* [The problem]: After locating the line that contains "-| **Contacts** |" in the data below, set down exactly that line and each one after it through the line that contains "copies it |", and nothing more.

* [Task inputs]:
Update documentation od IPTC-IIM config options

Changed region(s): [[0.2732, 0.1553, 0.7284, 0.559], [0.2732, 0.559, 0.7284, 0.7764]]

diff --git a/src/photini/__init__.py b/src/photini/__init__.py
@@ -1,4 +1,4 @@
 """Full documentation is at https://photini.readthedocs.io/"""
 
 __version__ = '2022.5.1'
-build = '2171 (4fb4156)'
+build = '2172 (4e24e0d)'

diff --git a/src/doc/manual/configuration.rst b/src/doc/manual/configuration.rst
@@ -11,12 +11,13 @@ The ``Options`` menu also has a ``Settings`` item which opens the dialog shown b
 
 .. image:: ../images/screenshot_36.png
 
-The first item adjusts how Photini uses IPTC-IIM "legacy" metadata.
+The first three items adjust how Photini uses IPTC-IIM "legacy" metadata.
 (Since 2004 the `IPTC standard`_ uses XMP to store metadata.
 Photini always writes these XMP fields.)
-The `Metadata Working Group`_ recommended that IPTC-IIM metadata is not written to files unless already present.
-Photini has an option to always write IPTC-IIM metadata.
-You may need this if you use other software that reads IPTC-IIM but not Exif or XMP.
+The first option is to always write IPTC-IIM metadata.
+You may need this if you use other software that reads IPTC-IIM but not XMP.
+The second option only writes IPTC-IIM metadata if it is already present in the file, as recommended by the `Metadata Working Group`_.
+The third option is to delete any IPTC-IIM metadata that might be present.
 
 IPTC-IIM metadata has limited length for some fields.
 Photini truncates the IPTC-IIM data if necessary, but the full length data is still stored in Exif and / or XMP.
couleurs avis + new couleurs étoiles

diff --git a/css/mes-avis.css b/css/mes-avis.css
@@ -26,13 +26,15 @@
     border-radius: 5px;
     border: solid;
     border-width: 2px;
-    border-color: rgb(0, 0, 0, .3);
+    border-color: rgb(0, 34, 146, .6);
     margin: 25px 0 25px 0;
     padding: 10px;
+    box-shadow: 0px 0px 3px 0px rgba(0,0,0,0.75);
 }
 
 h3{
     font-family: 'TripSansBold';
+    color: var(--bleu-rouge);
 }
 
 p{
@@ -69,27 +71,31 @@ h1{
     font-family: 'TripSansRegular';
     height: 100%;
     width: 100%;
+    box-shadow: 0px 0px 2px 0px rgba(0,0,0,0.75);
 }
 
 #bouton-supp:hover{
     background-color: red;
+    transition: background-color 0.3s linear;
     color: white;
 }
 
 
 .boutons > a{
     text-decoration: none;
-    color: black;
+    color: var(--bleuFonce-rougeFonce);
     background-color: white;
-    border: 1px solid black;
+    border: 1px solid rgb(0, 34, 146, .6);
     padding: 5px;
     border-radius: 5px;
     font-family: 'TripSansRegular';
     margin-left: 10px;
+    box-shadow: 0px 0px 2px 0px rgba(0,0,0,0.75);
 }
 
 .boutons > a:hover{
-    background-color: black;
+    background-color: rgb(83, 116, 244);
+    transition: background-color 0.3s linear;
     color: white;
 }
--
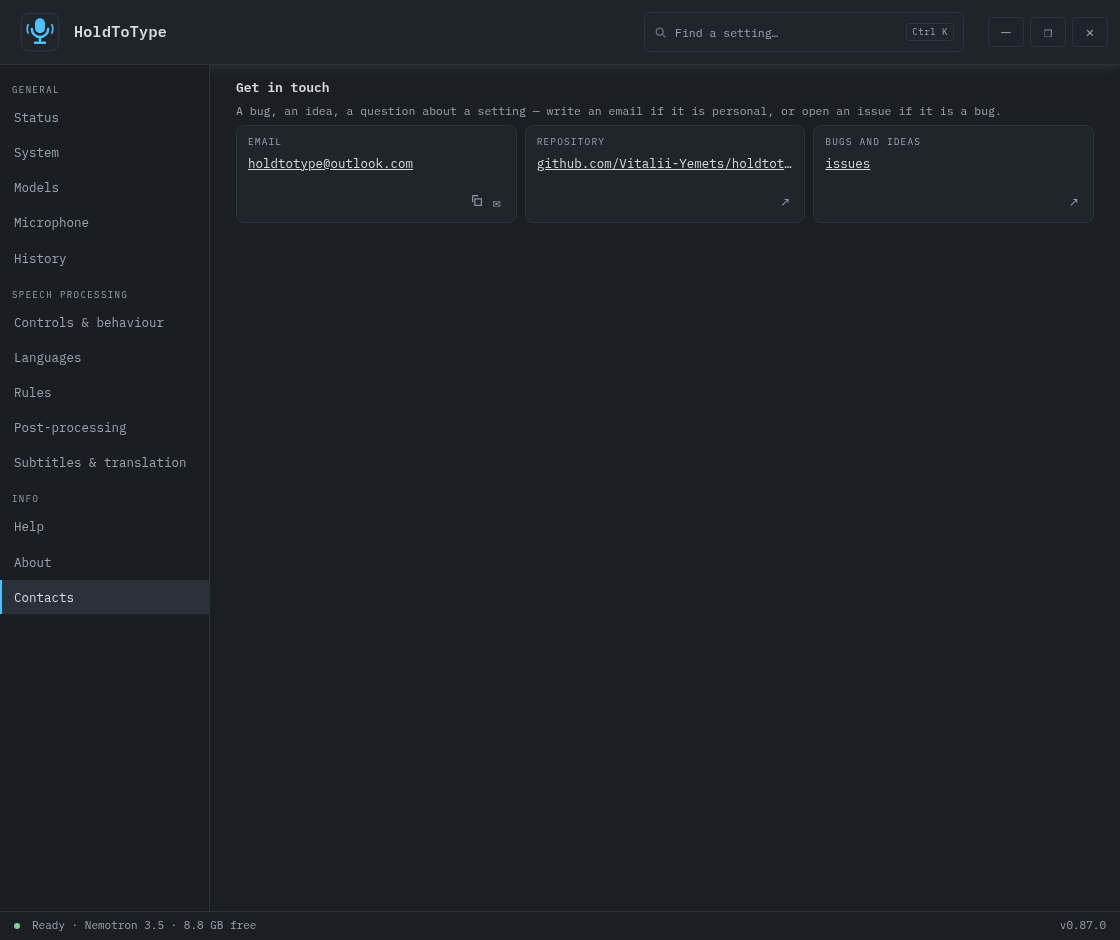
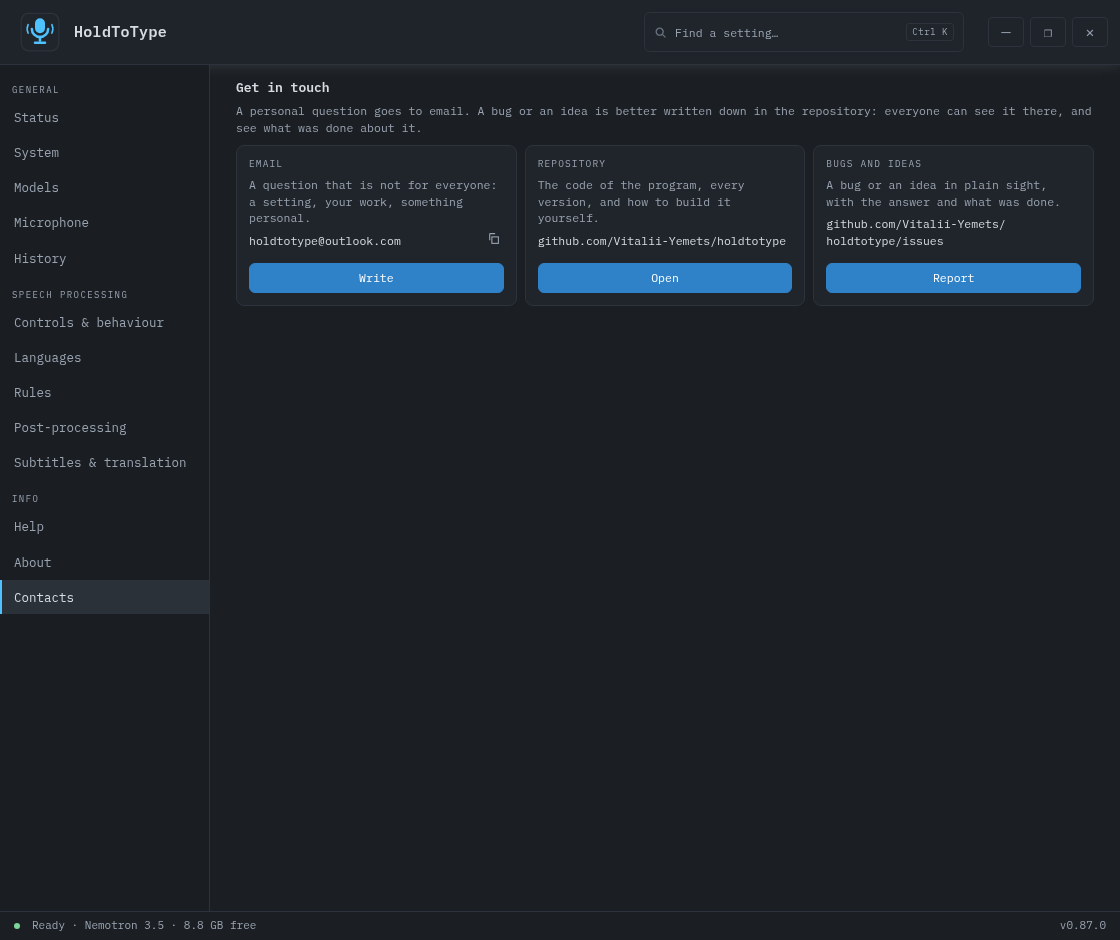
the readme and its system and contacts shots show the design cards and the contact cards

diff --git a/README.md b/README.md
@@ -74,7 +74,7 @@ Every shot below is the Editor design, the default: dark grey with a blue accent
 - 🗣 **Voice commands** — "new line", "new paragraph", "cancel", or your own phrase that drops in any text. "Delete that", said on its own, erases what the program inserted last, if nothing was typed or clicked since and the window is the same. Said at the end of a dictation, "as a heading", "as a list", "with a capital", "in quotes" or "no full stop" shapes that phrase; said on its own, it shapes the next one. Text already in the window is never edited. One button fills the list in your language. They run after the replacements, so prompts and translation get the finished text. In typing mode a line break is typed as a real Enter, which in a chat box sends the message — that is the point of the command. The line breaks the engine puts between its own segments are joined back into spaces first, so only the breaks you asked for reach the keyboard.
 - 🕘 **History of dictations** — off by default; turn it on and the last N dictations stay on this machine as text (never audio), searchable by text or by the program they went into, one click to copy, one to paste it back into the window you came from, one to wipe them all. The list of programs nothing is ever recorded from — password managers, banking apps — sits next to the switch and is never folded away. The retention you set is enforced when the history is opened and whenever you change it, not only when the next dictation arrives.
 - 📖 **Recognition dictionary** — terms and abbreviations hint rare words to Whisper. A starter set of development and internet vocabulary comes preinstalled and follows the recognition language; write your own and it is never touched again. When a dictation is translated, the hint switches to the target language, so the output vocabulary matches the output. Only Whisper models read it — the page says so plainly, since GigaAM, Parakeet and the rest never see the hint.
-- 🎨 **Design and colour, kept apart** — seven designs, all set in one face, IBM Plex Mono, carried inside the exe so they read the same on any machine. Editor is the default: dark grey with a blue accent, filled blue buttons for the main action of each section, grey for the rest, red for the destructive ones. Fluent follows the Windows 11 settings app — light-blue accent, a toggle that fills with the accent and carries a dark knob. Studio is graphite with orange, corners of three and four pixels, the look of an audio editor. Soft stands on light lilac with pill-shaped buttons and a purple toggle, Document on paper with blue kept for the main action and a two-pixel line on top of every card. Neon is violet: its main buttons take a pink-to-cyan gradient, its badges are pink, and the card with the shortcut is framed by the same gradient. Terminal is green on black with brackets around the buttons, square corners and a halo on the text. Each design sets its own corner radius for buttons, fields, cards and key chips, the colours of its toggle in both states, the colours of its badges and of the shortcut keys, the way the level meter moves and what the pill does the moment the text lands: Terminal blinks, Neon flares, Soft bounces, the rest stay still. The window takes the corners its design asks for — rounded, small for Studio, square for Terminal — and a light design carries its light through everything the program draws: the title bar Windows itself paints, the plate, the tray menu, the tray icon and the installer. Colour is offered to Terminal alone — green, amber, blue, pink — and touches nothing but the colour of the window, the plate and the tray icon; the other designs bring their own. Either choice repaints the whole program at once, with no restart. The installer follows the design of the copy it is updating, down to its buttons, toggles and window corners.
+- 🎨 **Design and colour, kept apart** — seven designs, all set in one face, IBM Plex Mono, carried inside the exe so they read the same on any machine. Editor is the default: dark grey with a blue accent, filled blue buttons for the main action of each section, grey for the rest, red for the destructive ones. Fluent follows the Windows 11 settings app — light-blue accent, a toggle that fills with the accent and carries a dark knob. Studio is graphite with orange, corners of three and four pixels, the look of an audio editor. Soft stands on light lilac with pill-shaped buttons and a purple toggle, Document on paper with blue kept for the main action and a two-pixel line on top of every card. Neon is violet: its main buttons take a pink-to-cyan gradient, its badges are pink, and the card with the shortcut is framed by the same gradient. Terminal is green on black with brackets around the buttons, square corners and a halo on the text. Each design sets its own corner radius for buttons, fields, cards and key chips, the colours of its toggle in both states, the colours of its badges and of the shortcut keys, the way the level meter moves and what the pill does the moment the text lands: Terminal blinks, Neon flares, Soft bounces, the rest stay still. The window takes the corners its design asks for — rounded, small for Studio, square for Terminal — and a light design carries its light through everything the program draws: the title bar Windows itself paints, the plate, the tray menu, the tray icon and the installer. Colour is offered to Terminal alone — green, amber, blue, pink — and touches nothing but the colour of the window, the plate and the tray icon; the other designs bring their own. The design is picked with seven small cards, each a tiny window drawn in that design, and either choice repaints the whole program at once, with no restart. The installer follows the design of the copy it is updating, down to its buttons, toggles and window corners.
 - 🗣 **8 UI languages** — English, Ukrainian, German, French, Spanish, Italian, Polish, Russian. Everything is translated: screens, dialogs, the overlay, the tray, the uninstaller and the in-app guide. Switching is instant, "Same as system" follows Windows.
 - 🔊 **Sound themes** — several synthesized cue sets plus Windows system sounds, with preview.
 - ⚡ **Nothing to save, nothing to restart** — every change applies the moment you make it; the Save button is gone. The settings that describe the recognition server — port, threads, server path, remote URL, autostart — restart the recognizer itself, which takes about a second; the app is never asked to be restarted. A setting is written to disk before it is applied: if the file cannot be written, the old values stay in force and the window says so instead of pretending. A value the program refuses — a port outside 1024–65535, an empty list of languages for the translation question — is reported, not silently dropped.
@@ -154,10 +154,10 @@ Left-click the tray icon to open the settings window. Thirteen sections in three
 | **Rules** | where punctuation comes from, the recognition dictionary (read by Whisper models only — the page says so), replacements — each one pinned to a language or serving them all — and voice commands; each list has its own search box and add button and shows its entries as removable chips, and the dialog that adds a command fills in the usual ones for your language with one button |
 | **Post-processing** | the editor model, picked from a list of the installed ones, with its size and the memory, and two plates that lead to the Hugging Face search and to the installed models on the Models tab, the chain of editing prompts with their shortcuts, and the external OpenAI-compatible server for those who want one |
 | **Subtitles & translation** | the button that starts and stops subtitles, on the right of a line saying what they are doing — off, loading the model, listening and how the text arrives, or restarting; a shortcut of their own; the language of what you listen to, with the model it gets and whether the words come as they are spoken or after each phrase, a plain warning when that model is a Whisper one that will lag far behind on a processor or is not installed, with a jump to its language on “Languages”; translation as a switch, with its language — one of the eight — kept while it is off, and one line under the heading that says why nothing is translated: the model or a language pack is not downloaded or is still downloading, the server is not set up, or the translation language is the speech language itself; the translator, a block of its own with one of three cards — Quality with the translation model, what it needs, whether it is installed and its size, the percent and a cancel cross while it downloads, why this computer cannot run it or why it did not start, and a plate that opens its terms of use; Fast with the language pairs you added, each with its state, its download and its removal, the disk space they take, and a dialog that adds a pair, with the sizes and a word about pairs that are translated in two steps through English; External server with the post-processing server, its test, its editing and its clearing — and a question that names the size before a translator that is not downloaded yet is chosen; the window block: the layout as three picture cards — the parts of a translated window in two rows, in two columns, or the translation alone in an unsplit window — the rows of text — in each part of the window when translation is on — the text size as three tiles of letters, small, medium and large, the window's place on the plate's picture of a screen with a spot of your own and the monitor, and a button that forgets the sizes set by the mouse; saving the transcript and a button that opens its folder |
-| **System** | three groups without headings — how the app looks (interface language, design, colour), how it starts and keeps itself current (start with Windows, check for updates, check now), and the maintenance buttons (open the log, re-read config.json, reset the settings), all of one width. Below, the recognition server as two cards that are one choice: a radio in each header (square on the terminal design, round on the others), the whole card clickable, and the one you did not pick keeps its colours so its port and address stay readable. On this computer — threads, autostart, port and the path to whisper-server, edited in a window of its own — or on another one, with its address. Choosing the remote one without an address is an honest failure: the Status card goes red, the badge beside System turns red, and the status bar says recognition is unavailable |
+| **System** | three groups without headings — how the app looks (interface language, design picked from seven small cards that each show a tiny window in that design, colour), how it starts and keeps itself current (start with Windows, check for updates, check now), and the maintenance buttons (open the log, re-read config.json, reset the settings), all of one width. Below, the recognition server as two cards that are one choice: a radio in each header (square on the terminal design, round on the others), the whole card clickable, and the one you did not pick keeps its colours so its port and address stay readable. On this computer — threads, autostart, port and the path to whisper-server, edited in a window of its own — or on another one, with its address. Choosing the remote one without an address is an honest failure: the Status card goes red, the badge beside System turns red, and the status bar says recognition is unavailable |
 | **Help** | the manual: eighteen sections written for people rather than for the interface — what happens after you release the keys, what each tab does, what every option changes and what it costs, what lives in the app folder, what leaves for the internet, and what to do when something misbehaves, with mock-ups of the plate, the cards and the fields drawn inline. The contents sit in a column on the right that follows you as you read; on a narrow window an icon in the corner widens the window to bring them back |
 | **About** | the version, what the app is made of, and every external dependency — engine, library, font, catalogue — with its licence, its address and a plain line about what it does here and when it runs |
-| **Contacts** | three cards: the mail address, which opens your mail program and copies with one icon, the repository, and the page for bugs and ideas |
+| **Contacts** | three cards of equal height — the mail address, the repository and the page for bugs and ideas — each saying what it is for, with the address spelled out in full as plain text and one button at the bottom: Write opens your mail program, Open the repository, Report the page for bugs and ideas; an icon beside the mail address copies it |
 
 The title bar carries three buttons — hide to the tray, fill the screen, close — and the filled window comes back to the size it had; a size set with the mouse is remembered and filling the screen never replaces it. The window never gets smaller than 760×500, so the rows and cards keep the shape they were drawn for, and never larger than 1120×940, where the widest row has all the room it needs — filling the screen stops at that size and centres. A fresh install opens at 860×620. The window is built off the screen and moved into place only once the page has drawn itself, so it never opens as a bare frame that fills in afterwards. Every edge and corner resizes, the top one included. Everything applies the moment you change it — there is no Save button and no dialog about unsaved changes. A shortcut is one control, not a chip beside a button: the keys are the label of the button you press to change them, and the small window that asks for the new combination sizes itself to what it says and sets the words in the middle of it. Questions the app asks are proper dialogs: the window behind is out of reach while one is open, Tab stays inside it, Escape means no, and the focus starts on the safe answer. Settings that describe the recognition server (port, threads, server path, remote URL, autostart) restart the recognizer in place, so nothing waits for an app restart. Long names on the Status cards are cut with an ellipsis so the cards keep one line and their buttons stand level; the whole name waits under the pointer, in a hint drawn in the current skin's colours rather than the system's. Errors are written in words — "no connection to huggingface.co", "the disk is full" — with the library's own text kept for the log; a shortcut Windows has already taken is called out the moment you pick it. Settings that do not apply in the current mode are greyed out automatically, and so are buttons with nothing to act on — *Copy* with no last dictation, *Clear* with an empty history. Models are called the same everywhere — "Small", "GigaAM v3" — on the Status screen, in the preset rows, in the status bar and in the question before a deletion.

* [Answer space]:
-| **Contacts** | three cards: the mail address, which opens your mail program and copies with one icon, the repository, and the page for bugs and ideas |
+| **Contacts** | three cards of equal height — the mail address, the repository and the page for bugs and ideas — each saying what it is for, with the address spelled out in full as plain text and one button at the bottom: Write opens your mail program, Open the repository, Report the page for bugs and ideas; an icon beside the mail address copies it |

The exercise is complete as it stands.